In a deeply-ironic twist, the Ministry of Mass Media launched an insurance scheme for journalists this week, entitled ‘AsiDisi’. Provided by a private company, the scheme had the most tongue-in-cheek marketing tagline: ‘State Protection Assured’. This is certainly a tagline for the present regime to live by and work towards because press freedom and the right to free expression and thought are cornerstones of a civilised, democratic and modern society.

In truth, freedom of expression is under siege in Sri Lanka and has been since the election of President Gotabaya Rajapaksa in November 2019. In the first flush of his electoral triumph, the administration relentlessly pursued critical journalists, forcing several into exile in foreign lands and subjecting dozens of media personnel to interrogation at the CID. The crackdown is not exclusive to journalists. The regime has actively pursued citizens posting critical commentary on social media networks, protestors instigating honking demonstrations, dissenting politicians and high-profile lawyers and writers who fall foul. 

Just this week, the Colombo High Court acquitted former Western Province Governor Azath Salley, after the Attorney General frivolously prosecuted him for statements made at a press conference last year. Salley, now cleared of all charges against him – “troublesome statements” being the crux of the prosecution case, was incarcerated for eight months. Lawyer Hejaaz Hizbullah has spent more than 18 months in detention with court after court refusing to grant him bail, even after the authorities failed to bring a single terrorism charge against him.

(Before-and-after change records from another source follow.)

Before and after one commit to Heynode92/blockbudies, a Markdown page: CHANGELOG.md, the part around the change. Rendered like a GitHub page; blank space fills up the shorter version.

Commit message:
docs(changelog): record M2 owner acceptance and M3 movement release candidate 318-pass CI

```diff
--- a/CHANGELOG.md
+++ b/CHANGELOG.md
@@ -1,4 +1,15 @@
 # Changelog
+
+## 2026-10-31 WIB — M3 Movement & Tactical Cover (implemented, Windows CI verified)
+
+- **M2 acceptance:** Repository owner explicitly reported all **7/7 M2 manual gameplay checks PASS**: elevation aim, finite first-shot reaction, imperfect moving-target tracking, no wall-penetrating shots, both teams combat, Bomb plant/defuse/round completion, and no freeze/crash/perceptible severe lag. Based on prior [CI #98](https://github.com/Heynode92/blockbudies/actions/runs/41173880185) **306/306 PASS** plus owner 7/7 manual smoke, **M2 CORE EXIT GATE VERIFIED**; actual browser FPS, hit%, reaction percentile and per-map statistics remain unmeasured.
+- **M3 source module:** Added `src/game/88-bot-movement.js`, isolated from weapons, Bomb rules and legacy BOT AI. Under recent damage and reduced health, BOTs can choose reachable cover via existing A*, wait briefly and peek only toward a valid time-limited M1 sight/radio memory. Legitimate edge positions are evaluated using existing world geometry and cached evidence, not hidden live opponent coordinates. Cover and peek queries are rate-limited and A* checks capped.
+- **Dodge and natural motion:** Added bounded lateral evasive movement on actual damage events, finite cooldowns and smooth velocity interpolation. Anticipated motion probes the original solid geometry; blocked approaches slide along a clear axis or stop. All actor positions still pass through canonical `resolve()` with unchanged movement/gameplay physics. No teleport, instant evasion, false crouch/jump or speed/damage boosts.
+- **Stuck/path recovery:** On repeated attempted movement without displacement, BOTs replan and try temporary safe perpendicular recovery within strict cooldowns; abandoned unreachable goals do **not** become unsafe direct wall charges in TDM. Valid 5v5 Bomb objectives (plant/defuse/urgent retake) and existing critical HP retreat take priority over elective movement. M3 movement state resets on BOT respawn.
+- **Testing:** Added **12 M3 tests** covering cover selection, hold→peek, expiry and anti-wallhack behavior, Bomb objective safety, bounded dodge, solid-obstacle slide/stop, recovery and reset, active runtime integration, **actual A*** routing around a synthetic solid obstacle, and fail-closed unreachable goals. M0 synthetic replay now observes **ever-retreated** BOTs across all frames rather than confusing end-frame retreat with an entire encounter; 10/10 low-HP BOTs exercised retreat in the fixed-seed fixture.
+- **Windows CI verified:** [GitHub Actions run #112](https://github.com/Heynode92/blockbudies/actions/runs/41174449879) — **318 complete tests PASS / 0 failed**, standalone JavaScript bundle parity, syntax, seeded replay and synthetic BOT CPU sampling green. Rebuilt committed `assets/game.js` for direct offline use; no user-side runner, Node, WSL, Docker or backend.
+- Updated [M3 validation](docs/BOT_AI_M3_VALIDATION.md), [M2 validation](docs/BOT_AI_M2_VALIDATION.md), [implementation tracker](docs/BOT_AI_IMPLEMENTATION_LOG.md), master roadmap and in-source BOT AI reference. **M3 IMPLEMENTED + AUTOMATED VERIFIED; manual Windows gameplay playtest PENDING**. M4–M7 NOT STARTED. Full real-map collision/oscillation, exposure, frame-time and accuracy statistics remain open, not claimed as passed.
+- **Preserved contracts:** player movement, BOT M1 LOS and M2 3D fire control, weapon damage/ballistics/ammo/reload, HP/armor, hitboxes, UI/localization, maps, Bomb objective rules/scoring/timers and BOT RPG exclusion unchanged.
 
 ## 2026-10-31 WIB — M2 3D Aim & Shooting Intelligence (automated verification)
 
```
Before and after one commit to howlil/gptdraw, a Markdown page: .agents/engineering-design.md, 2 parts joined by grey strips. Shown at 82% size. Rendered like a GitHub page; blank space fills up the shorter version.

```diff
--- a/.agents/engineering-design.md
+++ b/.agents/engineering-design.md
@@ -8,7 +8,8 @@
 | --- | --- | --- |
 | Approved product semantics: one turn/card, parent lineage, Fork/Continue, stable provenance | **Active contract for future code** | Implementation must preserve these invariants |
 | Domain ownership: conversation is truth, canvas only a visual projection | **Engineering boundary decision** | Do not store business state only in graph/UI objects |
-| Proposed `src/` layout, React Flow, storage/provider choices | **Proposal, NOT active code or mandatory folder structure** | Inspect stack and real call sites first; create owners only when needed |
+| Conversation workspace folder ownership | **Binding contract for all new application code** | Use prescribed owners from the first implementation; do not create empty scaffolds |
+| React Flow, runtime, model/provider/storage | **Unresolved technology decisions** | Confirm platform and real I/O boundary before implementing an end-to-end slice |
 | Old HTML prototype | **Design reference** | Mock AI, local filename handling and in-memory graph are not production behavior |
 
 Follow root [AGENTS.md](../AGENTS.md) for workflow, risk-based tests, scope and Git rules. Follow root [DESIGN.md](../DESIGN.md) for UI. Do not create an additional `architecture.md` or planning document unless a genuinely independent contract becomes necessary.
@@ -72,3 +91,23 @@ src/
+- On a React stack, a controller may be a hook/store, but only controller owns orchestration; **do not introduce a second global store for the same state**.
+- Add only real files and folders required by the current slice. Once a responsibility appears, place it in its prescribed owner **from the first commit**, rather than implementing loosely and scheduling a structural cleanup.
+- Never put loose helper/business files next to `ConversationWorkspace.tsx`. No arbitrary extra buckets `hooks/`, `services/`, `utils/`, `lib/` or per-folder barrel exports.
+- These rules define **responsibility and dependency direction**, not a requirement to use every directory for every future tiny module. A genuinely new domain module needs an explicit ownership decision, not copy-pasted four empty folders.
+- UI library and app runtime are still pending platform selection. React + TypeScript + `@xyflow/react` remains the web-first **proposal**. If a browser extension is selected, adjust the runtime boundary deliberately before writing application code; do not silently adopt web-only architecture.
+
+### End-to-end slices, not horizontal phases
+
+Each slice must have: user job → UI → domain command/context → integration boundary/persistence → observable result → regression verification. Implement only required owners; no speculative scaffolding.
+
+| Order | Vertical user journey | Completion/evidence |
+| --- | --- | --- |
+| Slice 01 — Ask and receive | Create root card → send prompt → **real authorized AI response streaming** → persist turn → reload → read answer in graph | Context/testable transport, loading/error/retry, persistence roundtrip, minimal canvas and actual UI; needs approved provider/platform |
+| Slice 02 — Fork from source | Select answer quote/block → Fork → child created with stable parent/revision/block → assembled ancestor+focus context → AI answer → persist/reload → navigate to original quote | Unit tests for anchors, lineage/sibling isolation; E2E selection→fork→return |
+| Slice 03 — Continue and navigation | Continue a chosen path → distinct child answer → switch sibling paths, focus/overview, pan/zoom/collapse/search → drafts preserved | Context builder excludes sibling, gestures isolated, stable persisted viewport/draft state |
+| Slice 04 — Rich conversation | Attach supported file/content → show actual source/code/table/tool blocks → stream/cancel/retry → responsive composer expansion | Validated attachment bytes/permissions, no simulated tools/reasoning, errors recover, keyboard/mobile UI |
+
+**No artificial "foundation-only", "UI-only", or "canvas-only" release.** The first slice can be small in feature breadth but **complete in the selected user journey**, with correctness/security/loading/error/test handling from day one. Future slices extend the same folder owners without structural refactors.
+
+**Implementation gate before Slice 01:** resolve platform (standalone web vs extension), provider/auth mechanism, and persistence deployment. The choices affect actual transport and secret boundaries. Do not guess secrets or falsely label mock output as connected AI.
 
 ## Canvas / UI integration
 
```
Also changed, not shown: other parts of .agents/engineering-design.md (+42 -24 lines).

Hizbullah has been designated an Amnesty International prisoner of conscience. Ahnaf Jazeem, the writer from Mannar has also served 18 months in detention over a book of Tamil poetry the CID arrested him over because they could not comprehend their meaning.

But the Government’s ‘AsiDisi’ insurance scheme is also ironic because the state and affiliated paramilitaries have posed the single greatest threat to journalists over several decades. The attacks against the free press were particularly acute when President Mahinda Rajapaksa held office from 2005-2015 and current President Gotabaya Rajapaksa served as his Defence Secretary. Press freedom organisations estimate that 13 journalists were killed during the Rajapaksa presidency, and in every single case, the killers have never been brought to justice.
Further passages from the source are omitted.